>> stxvd2x vs8,r3,r0
>> ...
> Nice find, that looks pretty conclusive.
>> This is a very difficult race to hit, but MariaDB naturally does repetitive
>> operations with VSX registers so it does eventually fail.  I ended up with a
>> tight loop around glibc operations that use VSX to trigger the failure reliably
>> enough to even understand what was going on.
>> As I am not as familiar with this part of the Linux kernel as with most other
>> areas, what is the expected save/restore path for the FP/VSX registers around
>> an IPI and associated forced thread switch?  If restore_math() is in the return
>> path, note that MSR_FP is set in regs->msr.
> Context switching these FP/vec registers should be pretty robust in
> general because it's not just io-uring that uses them. io-uring could
> be using some uncommon kernel code that uses the registers incorrectly
> though I guess.
>> Second question: should we even be using the VSX registers at all in kernel
>> space?  Is this a side effect of io_uring interacting so closely with userspace
>> threads, or something else entirely?
>> If I can get pointed somewhat in the right direction I'm ready to develop the
>> rest of the fix for this issue...just trying to avoid another several days of
>> slogging through the source to see what it's supposed to be doing in the first
>> place. :)
> Kernel can use FP/VEC/VSX registers but it has to enable and disable
> explicitly. Such kernel code also should not be preemptible.
> enable|disable_kernel_fp|altivec|vsx().
> Maybe try run the test with ppc_strict_facility_enable boot option to
> start with.
> If no luck with that, maybe put WARN_ON(preemptible()); checks also in
> the disable_kernel_* functions.
> You could also add an enable/disable counter for each, and make sure it
> is balanced on context switch or kernel->userspace exit.
> Thanks,
> Nick
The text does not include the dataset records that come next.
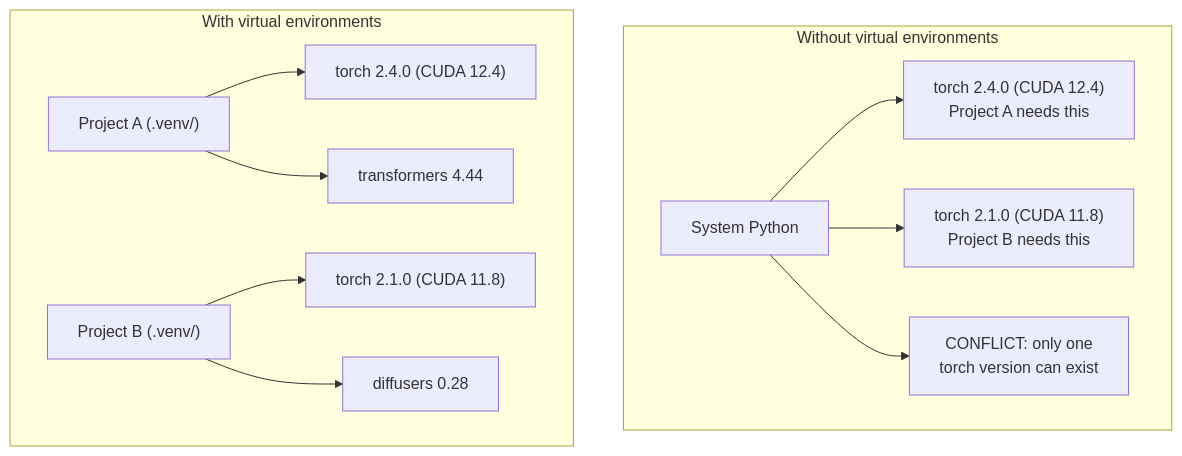
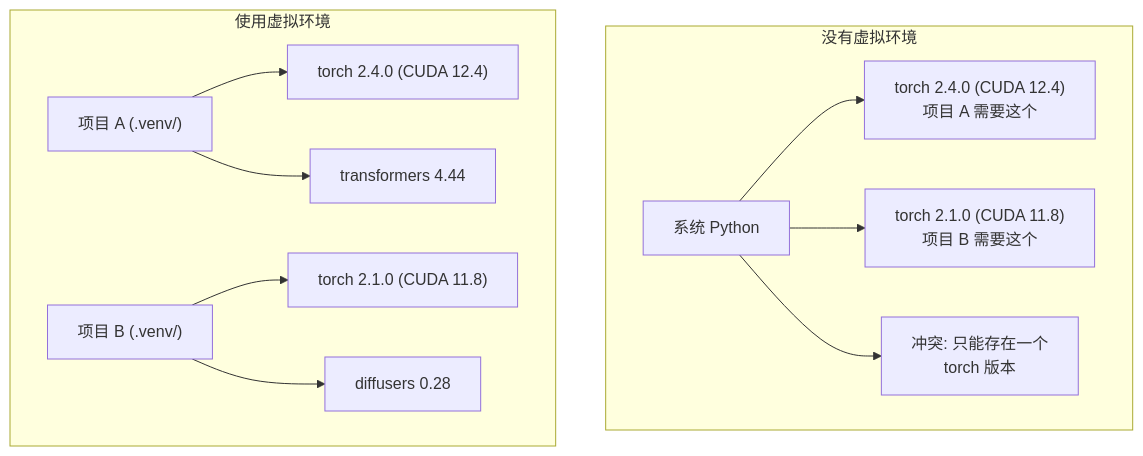
One commit to JerryC8080/ai-engineering-from-scratch-zh changed the diagram in phases/00-setup-and-tooling/06-python-environments/docs/zh.md. Above: the diagram before and after it, drawn with Mermaid. The commit also changed 156 other files, not shown here.

First line of the commit message:
i18n(zh): translate mermaid diagram labels in 157 lesson zh.md

````diff
--- a/phases/00-setup-and-tooling/06-python-environments/docs/zh.md
+++ b/phases/00-setup-and-tooling/06-python-environments/docs/zh.md
@@ -34,15 +34,15 @@
 ```mermaid
 graph TD
-    subgraph without["Without virtual environments"]
-        SP[System Python] --> T24["torch 2.4.0 (CUDA 12.4)\nProject A needs this"]
-        SP --> T21["torch 2.1.0 (CUDA 11.8)\nProject B needs this"]
-        SP --> CONFLICT["CONFLICT: only one\ntorch version can exist"]
+    subgraph without["没有虚拟环境"]
+        SP[系统 Python] --> T24["torch 2.4.0 (CUDA 12.4)\n项目 A 需要这个"]
+        SP --> T21["torch 2.1.0 (CUDA 11.8)\n项目 B 需要这个"]
+        SP --> CONFLICT["冲突: 只能存在一个\ntorch 版本"]
     end
 
-    subgraph with["With virtual environments"]
-        PA["Project A (.venv/)"] --> PA1["torch 2.4.0 (CUDA 12.4)"]
+    subgraph with["使用虚拟环境"]
+        PA["项目 A (.venv/)"] --> PA1["torch 2.4.0 (CUDA 12.4)"]
         PA --> PA2["transformers 4.44"]
-        PB["Project B (.venv/)"] --> PB1["torch 2.1.0 (CUDA 11.8)"]
+        PB["项目 B (.venv/)"] --> PB1["torch 2.1.0 (CUDA 11.8)"]
         PB --> PB2["diffusers 0.28"]
     end
 ```
````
Will do, thanks for the hints!

I had a debug idea just as I sent the earlier message, and was able to confirm the kernel is purposefully restoring the bad data in at least one spot in the thread's history, though curiously *not* right before everything goes off the rails.  I also dumped the entire kernel binary and confirmed it isn't touching the vs* registers, so overall this is leaning more toward a bad value being restored than kernel code inadvertently making use of the vector registers.

An I missing anything other than do_restore_fp() that could touch the vs* registers around an interrupt-driven task switch?
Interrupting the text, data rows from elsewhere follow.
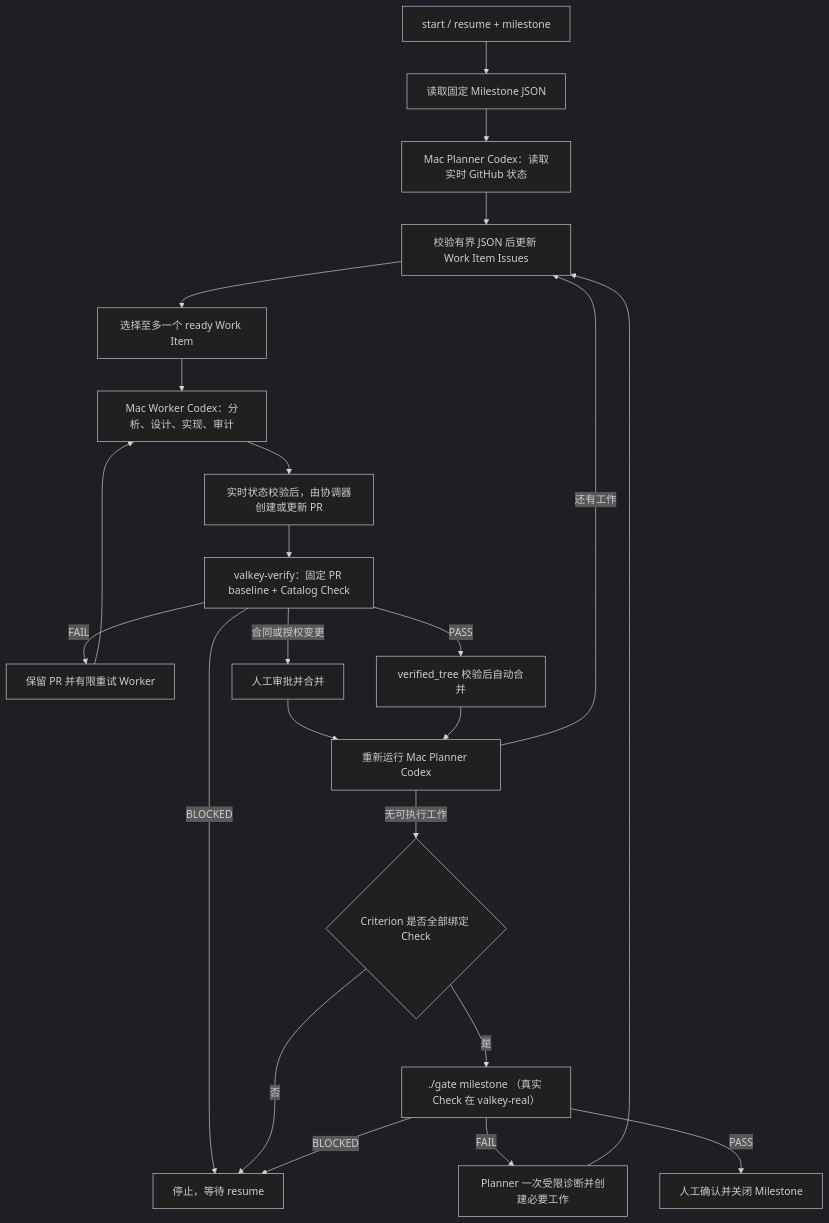
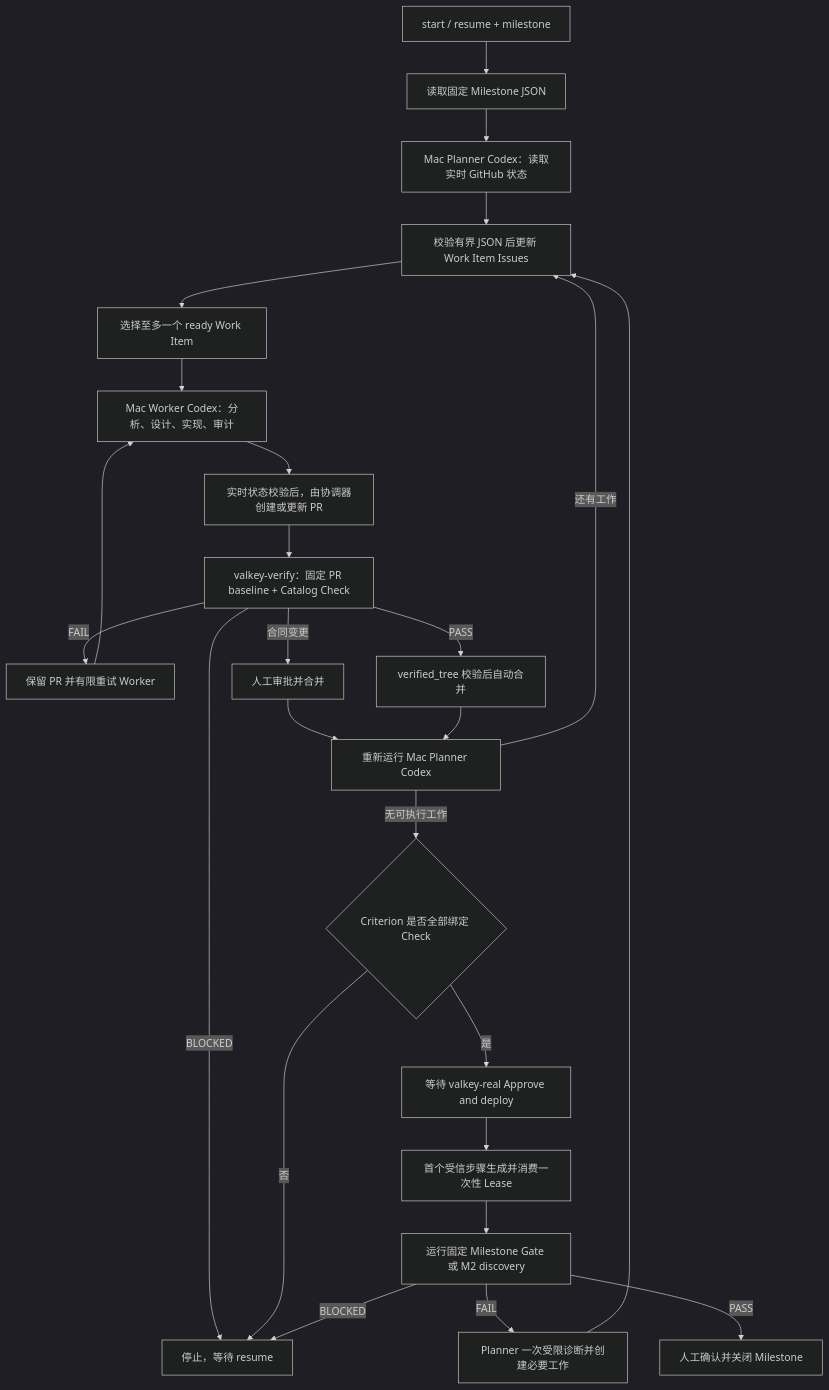
Before and after one commit to ly989264/valkey-scale-lab: the diagram in miletone_loop/plan.md, drawn with Mermaid (dark theme). The commit also changed other lines of this file and 8 other files, not shown here.

````diff
--- a/miletone_loop/plan.md
+++ b/miletone_loop/plan.md
@@ -406,25 +430,27 @@
 ```mermaid
 flowchart TD
     A["start / resume + milestone"] --> B["读取固定 Milestone JSON"]
     B --> C["Mac Planner Codex：读取实时 GitHub 状态"]
     C --> D["校验有界 JSON 后更新 Work Item Issues"]
     D --> E["选择至多一个 ready Work Item"]
     E --> F["Mac Worker Codex：分析、设计、实现、审计"]
     F --> G["实时状态校验后，由协调器创建或更新 PR"]
     G --> H["valkey-verify：固定 PR baseline + Catalog Check"]
     H -->|FAIL| I["保留 PR 并有限重试 Worker"]
     I --> F
     H -->|BLOCKED| Q["停止，等待 resume"]
     H -->|PASS| L["verified_tree 校验后自动合并"]
-    H -->|合同或授权变更| K["人工审批并合并"]
+    H -->|合同变更| K["人工审批并合并"]
     K --> M["重新运行 Mac Planner Codex"]
     L --> M
     M -->|还有工作| D
     M -->|无可执行工作| R{"Criterion 是否全部绑定 Check"}
     R -->|否| Q
-    R -->|是| O["./gate milestone <milestone>（真实 Check 在 valkey-real）"]
+    R -->|是| V["等待 valkey-real Approve and deploy"]
+    V --> W["首个受信步骤生成并消费一次性 Lease"]
+    W --> O["运行固定 Milestone Gate 或 M2 discovery"]
     O -->|FAIL| P["Planner 一次受限诊断并创建必要工作"]
     P --> D
     O -->|BLOCKED| Q
     O -->|PASS| N["人工确认并关闭 Milestone"]
 ```
````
More information about the Linuxppc-dev mailing list